Gulf states $50bn largesse supports Mideast sovereign ratings as geopolitical risk rises

People stroll in a traditional market in downtown Amman. Jordan is among the Middle East countries that has received aid from Gulf oil exporters. (AFP)
Updated 28 November 2018
0

Gulf states $50bn largesse supports Mideast sovereign ratings as geopolitical risk rises

  • Fewer direct disbursements being sent from Gulf
  • Aid packages align with regional strategic interests

LONDON: The sovereign ratings of countries such as Bahrain, Oman and Jordan have been boosted by expectations of support from oil-rich Gulf donor states, according to a new report from S&P.
But actual disbursements may fall short of the promised amounts while budget grants are becoming less prevalent as deposits in central banks and other forms of conditional concessional funding are increasingly the norm.
“We anticipate that GCC sovereigns will likely prioritize funding to key regional partners in the context of volatile prices, weaker GCC net asset positions, and their respective domestic agendas of diversifying their economies awat from hydrocarbons,” S&P Global Ratings said.
Saudi Arabia, the UAE, Kuwait and Qatar this year pledged to give around $50 billion in total aid to 10 countries in the Middle East and Africa.
Beneficiaries included Jordan, Egypt, Bahrain and Morocco.
As a proportion of GDP, funding support from GCC countries has been highest in Jordan, where the economy has absorbed large numbers of Syrian refugees since the start of the Syrian conflict in 2011.
However in absolute terms, Egypt has received the most donor support, S&P said.
Gulf states have pledged large sums as geopolitical risks have increased in the form of tensions between Iran and Saudi Arabia and ongoing conflicts in Yemen and Syria as well as the boycott of Qatar by some of its neighbors.

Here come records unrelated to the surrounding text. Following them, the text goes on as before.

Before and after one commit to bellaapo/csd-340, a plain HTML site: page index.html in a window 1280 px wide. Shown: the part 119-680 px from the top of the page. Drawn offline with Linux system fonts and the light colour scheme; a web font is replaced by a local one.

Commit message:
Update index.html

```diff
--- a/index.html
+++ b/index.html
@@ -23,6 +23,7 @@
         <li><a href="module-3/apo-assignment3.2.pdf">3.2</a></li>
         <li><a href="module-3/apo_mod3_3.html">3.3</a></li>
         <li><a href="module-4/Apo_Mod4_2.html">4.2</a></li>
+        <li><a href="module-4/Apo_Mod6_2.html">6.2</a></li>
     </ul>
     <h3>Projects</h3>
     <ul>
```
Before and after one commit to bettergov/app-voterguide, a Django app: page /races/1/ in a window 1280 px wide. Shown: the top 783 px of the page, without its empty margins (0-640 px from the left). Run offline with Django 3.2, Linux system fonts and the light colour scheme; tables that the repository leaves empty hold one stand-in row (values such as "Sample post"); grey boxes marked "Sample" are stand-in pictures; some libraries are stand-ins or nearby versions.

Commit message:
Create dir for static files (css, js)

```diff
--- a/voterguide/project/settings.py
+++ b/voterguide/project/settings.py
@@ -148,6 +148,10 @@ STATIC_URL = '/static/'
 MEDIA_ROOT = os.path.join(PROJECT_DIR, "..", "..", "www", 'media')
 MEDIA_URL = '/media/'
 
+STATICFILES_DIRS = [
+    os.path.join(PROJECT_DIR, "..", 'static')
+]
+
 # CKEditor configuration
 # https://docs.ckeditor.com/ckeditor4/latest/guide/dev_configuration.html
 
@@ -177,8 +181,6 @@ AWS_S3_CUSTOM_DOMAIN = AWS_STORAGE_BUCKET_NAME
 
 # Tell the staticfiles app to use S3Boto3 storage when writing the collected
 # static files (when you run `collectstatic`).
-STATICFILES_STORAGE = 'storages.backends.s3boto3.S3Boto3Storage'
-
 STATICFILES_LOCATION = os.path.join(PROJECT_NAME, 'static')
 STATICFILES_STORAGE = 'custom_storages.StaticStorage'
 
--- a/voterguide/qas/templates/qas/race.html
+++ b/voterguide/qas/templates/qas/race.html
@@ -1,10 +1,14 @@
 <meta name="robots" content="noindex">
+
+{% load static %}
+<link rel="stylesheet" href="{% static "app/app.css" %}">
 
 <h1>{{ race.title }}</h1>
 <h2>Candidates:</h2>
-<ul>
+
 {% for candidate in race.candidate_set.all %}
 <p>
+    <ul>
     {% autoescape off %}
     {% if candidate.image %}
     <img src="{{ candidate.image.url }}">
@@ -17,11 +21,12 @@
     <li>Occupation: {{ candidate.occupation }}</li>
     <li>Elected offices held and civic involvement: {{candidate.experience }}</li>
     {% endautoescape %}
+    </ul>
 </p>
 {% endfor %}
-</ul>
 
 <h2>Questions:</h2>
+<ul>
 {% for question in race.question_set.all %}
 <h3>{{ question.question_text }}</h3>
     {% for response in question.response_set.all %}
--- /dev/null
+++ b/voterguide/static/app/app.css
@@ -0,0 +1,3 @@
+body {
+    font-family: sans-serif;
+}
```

HSBC plans more China tech jobs in push for market share

Updated 22 min 17 sec ago
0

HSBC plans more China tech jobs in push for market share

  • Europe’s biggest bank by assets will boost headcount at its technology centers in Guangzhou, Shanghai and Xi’an by 14 percent
  • HSBC’s expansion plan in China comes amid growing use of technology in the financial sector — from payments to transactions
HONG KONG: HSBC plans to add more than 1,000 jobs this year at its technology development centers in China, as the Asia-focused lender seeks to bolster its presence in the world’s second largest economy.
Europe’s biggest bank by assets will boost headcount at its technology centers in Guangzhou, Shanghai and Xi’an by 14 percent from a current 7,000-strong workforce, said HSBC Chief Information Officer Darryl West.
In recent years the London-based bank has spent $3 billion annually on its group technology operations which employ 40,000 people worldwide, and West said annual investments of $3-$3.5 billion are planned over the next few years.
Many global banks set up low-cost hubs in China and India more than a decade ago to maintain their complex worldwide information technology networks, but these centers have now become a core part of their operations.
The centers develop and implement risk and fraud management technologies, as well as digital applications that make it easier for banks to attract customers and deliver faster and more secure services.
HSBC’s expansion plan in China, a key market for the bank, comes amid growing use of technology in the financial sector — from payments to transactions.
At stake is a bigger share of the billions of dollars worth of retail and corporate banking business in a major financial market with a growing customer base.
“There is a lot more we can do with technology in mainland China. The level of technology adoption and innovation in China is way ahead of other markets,” West told reporters during a tour of HSBC’s technology center in the southern city of Guangzhou last week.
“We see mainland China as a tremendous source of talent, not just for the local market but our technology operations globally. We are hiring very aggressively here,” he added.
About 30 percent of the work done at the Guangzhou center, the largest HSBC tech facility in China with more than 5,000 employees, is for the mainland market and that share is expected to grow over the next couple of years.
HSBC is also using China-based tech centers to develop banking products for its global network, such as the bank’s UK mobile app which was developed in the northwestern city of Xi’an.
Outside China, HSBC employs more than 10,000 people at technology centers in India, with the rest in countries such as Britain, Canada, Hong Kong and the United States.
HSBC has in recent years lifted investment in China, including the prosperous southern Pearl River Delta region. Mainland China and Hong Kong together accounted for nearly 40 percent of the bank’s revenue in 2018.
The bank will invest $15-$17 billion in the next three years in areas including technology and China, its Chief Executive John Flint said last year.
The limited physical presence of foreign banks in China compared to dominant domestic rivals has been a challenge.
HSBC’s losses in retail banking and wealth management (RBWM) in mainland China widened to $200 million last year from $44 million in 2017. The bank aimed to reverse that with its investments in technology.
“Things like that, we see as very important for the next phase of our business growth ... once the major investments have gone in, RBWM will grow bigger and also profitable,” said HSBC Greater China Chief Executive Helen Wong.